Records contained in a dataset:
------------------------------------------------------------
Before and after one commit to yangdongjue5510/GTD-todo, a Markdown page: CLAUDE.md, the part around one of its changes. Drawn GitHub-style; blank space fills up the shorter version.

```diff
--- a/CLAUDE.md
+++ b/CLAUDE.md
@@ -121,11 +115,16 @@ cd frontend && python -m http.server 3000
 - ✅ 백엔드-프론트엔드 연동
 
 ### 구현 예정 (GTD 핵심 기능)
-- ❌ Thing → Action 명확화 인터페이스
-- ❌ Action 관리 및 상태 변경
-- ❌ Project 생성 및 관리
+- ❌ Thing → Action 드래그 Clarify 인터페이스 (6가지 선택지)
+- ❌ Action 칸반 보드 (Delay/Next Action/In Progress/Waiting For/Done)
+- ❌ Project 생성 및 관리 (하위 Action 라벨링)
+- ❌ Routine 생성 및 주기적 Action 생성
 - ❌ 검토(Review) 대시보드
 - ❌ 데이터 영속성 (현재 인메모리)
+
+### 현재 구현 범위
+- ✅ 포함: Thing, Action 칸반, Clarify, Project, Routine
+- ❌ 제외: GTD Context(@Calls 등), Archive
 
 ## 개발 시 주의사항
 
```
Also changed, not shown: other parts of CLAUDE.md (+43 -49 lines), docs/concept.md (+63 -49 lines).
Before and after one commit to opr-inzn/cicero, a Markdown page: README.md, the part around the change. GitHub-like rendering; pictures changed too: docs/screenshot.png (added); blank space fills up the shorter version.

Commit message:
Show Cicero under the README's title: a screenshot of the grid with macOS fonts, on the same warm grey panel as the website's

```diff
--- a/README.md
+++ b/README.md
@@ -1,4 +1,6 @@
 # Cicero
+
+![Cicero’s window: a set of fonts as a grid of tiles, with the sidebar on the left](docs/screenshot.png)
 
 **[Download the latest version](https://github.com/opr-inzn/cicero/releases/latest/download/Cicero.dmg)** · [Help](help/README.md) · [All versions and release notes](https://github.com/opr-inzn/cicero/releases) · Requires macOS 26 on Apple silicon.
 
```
------------------------------------------------------------
> [PROMPT]: Among the records, count every line where "Action" appears. Reply with the total alone.

> [COMPLETED TASK]: 7